“We’ve got the luxury of having really smart partners, and that’s how we view it — as a partnership,” says nascar’s Jenkins. “The marketplace has evolved significantly, from all sides. The most successful marketers approach it as a content producer.”
For now, most video advertising creative comes straight from tv spots, which works fine on three of the four screens: tv, computer and tablet. Mobile is another story — and another question mark. Advertisers know they have to be in the mobile space because viewers are, but they aren’t sure what works. And once again, there’s no way to know. “The problem with mobile is the screen,” says Milner. “How do you create the same experience? It’s really difficult to measure the impact on mobile.”
Lack of measurement hasn’t kept marketers away, however, just as it hasn’t stopped them from putting video ads on computers and tablets. Nearly two-thirds of the respondents in the Video State of the Industry Report said they would place video ads on smartphones this year. For nascar and its advertisers, mobile measurement has been a non-issue. “The brands we work with have an appreciation for being across screens,” says Jenkins. “This has been our platform. It’s about connecting around the event for us. It goes across sports and entertainment, tying in a partner’s overall sponsorship and tv buy, and digital, with a focus on online.”
For most advertisers, putting tv commercials on a telephone takes a leap of faith. But as the saying goes, you have to be in it to win it. “It’s an environment where viewership is,” says Sacerdoti. “Advertisers should be present and testing that environment. There’s absolutely no doubt that if you’re a top 200 advertiser in tv, you should be testing mobile.”
Lenovo is doing so, but in limited fashion. “The inventory is not there in mobile,” says Milner. “We’ve got tests going on, but it’s all very small buys.”
Until marketers have a better sense of the effectiveness of mobile video ads, they won’t be spending money on new creative for the tiny screen. It’s just not worth it. “We would love to have customized creative,” says Sacerdoti, “but if you look at it, it’s a small spend, with a small portion of budget allocated to it. Would it perform better if it had its own creative? Yes. But there’s no reason to believe the existing creative wouldn’t work.”
Like everything else about online video, the reliance on existing creative for mobile is expected to change. And probably sooner rather than later, given the rapid rise in smartphone users in the u.s. As of March 2012, just over half of all American mobile subscribers owned smartphones, according to Nielsen, up from 38 percent in June 2011. More important, more than two-thirds of mobile subscribers between the ages of 25 and 34 own smartphones.

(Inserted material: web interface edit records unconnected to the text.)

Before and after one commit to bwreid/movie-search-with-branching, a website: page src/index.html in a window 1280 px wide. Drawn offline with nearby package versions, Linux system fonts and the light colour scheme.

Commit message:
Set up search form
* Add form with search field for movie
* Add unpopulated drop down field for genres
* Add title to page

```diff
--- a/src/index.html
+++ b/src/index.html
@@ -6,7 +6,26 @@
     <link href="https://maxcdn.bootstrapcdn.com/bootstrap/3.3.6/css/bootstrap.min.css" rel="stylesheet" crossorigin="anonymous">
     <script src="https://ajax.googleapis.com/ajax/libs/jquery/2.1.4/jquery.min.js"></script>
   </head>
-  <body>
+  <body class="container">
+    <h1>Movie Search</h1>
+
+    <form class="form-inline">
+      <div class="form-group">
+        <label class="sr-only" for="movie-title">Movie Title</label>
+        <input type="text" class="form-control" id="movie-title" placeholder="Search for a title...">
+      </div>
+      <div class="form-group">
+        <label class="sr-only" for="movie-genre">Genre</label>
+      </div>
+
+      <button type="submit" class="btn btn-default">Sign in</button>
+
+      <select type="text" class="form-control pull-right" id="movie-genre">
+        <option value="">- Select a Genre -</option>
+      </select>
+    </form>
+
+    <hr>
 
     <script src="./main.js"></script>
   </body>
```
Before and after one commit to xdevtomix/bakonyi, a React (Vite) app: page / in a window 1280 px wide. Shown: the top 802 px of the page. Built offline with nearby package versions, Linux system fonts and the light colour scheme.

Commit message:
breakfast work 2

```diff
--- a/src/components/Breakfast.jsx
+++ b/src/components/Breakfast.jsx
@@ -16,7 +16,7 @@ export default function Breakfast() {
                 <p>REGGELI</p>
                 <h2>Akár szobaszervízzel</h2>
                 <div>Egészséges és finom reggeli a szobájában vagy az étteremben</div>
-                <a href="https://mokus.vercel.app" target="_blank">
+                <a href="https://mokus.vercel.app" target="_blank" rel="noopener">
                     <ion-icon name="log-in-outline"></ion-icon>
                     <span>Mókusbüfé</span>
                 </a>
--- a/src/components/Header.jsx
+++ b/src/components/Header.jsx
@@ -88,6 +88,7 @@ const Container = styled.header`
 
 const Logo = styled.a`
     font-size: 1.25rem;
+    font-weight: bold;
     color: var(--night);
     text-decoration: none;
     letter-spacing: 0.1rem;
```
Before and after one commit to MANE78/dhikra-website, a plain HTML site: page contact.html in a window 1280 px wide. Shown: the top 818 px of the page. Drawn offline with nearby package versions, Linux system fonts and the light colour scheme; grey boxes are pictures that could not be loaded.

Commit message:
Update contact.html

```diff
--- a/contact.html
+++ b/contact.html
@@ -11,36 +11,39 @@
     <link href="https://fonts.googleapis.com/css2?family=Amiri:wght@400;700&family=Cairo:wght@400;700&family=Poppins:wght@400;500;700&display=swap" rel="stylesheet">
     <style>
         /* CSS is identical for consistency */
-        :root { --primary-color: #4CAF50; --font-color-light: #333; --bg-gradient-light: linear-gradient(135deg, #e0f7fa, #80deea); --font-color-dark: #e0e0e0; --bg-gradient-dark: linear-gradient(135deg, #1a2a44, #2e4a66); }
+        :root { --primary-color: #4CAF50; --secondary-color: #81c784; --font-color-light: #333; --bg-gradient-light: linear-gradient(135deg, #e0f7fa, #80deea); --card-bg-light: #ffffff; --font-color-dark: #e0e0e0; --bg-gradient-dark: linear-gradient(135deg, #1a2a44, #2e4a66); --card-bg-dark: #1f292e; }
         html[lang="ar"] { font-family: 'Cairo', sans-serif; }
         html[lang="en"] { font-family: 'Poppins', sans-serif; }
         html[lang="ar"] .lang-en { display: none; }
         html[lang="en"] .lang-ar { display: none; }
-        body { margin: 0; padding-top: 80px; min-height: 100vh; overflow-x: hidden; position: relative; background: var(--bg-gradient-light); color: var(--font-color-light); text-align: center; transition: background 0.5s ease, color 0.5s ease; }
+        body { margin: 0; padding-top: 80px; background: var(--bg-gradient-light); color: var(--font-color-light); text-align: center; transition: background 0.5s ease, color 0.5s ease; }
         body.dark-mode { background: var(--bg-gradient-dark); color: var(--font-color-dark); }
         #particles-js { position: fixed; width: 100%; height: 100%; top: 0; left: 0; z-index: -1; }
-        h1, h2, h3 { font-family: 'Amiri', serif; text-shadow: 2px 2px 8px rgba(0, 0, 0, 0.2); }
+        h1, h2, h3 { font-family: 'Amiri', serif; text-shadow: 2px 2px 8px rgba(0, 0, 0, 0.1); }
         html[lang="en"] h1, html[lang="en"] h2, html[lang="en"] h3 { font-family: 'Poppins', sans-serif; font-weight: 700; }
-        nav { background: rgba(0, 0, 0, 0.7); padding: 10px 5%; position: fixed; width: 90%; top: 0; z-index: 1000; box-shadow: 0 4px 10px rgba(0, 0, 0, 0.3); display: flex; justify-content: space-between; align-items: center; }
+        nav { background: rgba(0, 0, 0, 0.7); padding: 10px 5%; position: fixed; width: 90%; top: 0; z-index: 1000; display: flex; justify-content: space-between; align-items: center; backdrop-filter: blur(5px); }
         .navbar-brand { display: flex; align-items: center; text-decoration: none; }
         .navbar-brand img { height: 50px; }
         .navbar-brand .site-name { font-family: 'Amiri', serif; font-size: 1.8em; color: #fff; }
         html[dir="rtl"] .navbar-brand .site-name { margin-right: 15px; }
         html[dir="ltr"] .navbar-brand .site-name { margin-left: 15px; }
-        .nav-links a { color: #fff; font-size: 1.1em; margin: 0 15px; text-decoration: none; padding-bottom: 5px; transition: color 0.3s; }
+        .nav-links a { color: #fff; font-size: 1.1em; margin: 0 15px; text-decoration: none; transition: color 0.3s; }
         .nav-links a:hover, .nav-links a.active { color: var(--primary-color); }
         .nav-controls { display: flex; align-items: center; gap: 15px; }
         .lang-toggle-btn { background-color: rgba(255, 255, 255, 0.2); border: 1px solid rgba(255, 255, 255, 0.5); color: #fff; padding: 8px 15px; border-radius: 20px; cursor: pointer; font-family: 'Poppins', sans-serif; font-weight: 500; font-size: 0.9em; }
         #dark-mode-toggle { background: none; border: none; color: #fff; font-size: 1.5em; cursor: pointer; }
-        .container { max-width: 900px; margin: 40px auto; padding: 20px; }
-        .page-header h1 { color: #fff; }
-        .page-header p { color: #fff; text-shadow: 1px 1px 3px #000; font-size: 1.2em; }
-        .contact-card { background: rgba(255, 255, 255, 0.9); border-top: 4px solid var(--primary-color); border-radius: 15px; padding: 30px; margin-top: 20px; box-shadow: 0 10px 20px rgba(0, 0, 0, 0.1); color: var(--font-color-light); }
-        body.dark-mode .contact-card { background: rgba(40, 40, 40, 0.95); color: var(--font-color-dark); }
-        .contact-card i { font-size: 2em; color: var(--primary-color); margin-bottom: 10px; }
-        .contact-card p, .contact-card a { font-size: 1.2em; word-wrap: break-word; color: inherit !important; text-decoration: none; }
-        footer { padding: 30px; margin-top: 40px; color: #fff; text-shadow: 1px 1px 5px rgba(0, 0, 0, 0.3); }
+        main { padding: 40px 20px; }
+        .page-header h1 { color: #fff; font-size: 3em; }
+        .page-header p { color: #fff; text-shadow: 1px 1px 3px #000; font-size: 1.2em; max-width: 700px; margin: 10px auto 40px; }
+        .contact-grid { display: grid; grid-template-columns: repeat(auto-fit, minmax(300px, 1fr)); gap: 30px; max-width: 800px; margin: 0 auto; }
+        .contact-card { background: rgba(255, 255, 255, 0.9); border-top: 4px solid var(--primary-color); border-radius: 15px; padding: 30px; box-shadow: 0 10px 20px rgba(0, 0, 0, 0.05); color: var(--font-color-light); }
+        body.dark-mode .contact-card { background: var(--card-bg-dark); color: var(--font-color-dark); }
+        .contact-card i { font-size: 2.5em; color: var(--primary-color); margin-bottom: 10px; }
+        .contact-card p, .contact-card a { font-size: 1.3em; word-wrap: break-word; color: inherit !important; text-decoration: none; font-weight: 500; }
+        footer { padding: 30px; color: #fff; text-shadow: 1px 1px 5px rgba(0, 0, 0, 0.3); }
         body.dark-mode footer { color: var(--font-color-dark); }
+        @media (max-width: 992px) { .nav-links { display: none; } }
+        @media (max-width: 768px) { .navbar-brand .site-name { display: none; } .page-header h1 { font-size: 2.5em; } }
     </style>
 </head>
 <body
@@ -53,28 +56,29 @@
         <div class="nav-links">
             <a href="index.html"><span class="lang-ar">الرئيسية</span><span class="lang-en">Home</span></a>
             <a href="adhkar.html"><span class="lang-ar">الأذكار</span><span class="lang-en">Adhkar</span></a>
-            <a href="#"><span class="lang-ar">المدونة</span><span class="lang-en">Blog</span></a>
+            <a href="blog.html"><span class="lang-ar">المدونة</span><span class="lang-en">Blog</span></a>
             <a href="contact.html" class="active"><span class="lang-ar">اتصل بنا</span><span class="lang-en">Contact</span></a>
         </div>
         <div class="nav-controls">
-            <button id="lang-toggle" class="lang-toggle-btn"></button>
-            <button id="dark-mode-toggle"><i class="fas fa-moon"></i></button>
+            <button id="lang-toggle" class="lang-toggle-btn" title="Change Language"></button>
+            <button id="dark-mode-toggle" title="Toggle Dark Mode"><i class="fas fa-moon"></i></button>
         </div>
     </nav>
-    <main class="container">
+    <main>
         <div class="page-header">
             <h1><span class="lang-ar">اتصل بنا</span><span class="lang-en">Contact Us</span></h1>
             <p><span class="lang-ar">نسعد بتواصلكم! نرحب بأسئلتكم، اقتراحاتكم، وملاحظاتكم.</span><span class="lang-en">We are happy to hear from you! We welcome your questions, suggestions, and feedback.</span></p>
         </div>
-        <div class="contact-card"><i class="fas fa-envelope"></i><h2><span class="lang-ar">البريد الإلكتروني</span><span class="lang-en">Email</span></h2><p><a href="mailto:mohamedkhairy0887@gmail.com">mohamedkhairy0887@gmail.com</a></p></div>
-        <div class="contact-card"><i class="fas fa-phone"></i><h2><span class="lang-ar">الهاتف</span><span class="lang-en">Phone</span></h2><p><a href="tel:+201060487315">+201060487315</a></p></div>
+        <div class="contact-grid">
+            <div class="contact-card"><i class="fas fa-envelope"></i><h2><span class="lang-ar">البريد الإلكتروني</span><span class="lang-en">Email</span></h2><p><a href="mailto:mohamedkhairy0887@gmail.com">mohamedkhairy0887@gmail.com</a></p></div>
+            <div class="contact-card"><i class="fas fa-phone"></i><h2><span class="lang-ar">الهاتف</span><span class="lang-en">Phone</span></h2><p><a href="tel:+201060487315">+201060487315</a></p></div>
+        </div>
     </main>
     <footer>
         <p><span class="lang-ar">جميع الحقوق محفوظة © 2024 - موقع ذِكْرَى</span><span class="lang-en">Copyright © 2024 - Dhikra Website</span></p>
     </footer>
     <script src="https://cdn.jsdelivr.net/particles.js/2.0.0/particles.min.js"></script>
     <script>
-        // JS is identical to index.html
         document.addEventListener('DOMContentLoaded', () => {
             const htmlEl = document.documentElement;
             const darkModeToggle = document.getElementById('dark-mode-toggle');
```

As more video content and more eyeballs move to mobile, advertisers will step up their investment on the small screen, too. “For now, all of our campaigns are adaptive of the tv, and we have an eye to make sure it works on the smaller screen,” says Milner. “That’s the process we do today, but we have to evolve as well.”
So does the matter of measurements. But until there is a standard way to compare the effectiveness of online video ads and tv ads, marketers will just have to keep the faith. “roi is critical to all brands,” says Jenkins, “but from our standpoint, we have found that they are able to measure in terms of their own metrics, and it’s enough. The brands we deal with have a very good understanding of the value: deeper engagement around what they’re doing.”
For all the advertisers testing the online waters, that’s the ultimate measure of success, anyway.